Ballooning Balance Sheets
Finance & Development,
Major central banks have been injecting liquidity to contain the effects of the global financial crisis
Since the onset of the financial crisis in 2007, there has been a dramatic expansion in the size of the balance sheets of the Bank of England (BOE), the European Central Bank (ECB), and the U.S. Federal Reserve (Fed). Central banks found themselves in a policy quandary. They had difficulty further lowering their policy interest rates to ward off the recession because the rates were already quite low. As a result, these central banks undertook unconventional policies aimed at stabilizing financial markets and fighting the recession by boosting
Although each of the central banks had a different approach, all three acted aggressively to inject liquidity into their economies and promote growth. The BOE engaged in a targeted quantitative easing policy that focused mostly on the purchase of government securities. Since March 2009, the BOE’s purchases of government securities (called gilts) have totaled 14 percent of GDP. The ECB
has conducted a range of measures, including long-term financing operations and a limited securities market program for sovereigns. The Fed’s quantitative easing used purchases of both government bonds and mortgage-backed securities to reduce long-term yields, especially on residential mortgage rates.
Despite their somewhat different focus, a common result has been a rapid
ballooning of all three central banks’ balance sheets.
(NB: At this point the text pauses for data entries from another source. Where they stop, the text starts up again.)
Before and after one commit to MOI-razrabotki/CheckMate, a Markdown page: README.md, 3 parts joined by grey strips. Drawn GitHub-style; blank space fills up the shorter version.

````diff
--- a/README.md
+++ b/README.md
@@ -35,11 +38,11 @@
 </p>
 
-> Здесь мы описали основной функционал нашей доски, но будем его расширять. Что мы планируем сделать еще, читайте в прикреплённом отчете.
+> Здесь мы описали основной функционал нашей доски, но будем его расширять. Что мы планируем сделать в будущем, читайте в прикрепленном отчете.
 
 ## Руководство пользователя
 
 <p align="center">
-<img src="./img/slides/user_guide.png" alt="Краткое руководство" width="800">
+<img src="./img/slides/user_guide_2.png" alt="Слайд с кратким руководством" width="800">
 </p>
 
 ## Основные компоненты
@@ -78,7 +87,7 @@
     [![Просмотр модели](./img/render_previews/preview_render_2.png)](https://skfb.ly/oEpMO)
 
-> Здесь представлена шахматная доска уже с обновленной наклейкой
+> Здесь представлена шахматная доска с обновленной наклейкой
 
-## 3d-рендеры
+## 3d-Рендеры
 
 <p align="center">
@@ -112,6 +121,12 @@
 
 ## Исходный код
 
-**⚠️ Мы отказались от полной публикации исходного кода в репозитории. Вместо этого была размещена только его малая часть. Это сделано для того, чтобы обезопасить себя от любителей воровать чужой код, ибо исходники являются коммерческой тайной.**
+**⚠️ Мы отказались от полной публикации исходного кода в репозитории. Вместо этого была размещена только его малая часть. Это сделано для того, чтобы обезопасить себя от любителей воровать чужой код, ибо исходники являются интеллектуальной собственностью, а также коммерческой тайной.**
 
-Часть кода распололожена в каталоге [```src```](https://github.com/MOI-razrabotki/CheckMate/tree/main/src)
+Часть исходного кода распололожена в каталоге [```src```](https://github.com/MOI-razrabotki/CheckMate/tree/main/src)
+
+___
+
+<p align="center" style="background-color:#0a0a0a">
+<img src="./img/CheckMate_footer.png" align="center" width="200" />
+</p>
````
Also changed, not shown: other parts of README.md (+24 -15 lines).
Since the onset of the subprime mortgage crisis in August 2007, the BOE’s balance sheet has grown 380 percent; the Eurosystem’s has mushroomed by 241 percent; and the Fed’s has grown 221 percent.
About the database
The data are derived from the International Financial Statistics database, which contains current statistics for 194 countries covering all aspects of international and domestic finance. The database is available at http://elibrary-data.imf.org